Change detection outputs
==========

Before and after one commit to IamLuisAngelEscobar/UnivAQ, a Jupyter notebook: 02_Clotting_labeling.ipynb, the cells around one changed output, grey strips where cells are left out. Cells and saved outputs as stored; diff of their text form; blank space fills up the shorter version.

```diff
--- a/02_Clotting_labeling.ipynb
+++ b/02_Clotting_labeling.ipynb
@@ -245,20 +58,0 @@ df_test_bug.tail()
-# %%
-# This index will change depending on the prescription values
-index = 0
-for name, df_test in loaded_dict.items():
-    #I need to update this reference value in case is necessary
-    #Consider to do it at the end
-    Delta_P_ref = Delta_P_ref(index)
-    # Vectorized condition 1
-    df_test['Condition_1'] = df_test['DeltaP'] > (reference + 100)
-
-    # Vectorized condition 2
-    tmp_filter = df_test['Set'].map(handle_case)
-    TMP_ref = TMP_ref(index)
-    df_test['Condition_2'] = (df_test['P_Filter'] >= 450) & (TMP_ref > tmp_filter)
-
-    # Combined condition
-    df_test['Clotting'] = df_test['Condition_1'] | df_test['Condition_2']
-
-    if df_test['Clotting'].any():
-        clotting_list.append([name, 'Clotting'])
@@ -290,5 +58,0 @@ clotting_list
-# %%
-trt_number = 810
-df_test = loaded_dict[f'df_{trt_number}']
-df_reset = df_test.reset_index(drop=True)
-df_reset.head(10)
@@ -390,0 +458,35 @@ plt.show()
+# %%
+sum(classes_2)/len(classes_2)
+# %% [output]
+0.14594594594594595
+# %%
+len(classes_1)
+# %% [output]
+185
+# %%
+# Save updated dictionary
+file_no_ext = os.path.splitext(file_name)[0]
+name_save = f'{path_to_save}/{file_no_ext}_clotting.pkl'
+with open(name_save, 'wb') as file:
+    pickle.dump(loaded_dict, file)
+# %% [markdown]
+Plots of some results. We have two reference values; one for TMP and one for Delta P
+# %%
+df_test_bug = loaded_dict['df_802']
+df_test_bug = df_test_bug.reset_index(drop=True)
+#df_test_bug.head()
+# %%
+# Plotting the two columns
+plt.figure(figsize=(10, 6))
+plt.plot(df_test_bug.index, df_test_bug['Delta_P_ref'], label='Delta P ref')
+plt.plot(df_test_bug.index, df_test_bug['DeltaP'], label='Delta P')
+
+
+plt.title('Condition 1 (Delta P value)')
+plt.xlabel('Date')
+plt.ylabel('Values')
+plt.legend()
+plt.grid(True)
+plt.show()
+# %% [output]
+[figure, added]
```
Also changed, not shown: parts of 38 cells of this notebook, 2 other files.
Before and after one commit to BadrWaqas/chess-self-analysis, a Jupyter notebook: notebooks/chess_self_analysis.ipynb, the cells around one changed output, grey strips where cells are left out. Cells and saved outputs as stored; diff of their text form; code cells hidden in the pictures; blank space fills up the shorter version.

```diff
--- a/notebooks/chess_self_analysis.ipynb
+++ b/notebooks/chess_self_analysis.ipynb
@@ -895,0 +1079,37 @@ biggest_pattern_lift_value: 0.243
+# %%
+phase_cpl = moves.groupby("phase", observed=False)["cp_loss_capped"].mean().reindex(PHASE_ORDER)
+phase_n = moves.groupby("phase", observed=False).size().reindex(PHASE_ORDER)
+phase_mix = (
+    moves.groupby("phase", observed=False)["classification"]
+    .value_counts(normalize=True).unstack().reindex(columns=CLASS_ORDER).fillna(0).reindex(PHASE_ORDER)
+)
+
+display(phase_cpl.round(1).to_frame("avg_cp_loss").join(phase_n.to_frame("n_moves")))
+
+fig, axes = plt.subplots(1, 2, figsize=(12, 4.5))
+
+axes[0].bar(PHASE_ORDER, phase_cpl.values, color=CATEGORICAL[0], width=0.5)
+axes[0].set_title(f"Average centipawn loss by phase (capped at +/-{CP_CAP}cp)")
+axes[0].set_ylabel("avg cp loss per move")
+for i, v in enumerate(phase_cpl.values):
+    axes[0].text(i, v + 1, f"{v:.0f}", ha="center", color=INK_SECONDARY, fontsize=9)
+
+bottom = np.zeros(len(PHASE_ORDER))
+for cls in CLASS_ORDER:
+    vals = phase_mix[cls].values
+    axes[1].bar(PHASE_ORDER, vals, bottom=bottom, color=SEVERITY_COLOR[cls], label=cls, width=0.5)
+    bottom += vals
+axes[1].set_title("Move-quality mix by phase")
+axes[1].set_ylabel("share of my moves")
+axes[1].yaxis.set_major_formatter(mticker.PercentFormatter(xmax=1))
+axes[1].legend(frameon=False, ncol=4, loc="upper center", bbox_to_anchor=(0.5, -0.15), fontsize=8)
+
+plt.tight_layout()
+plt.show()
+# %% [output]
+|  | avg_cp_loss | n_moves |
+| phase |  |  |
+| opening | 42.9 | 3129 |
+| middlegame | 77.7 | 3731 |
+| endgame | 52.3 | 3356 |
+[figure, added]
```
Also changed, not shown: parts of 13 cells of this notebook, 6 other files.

==========

INSTRUCTIONS FOR THE TASK
In the data above, how many lines contain the word "commit"? Write the number only.

RESPONSE TO THE TASK
2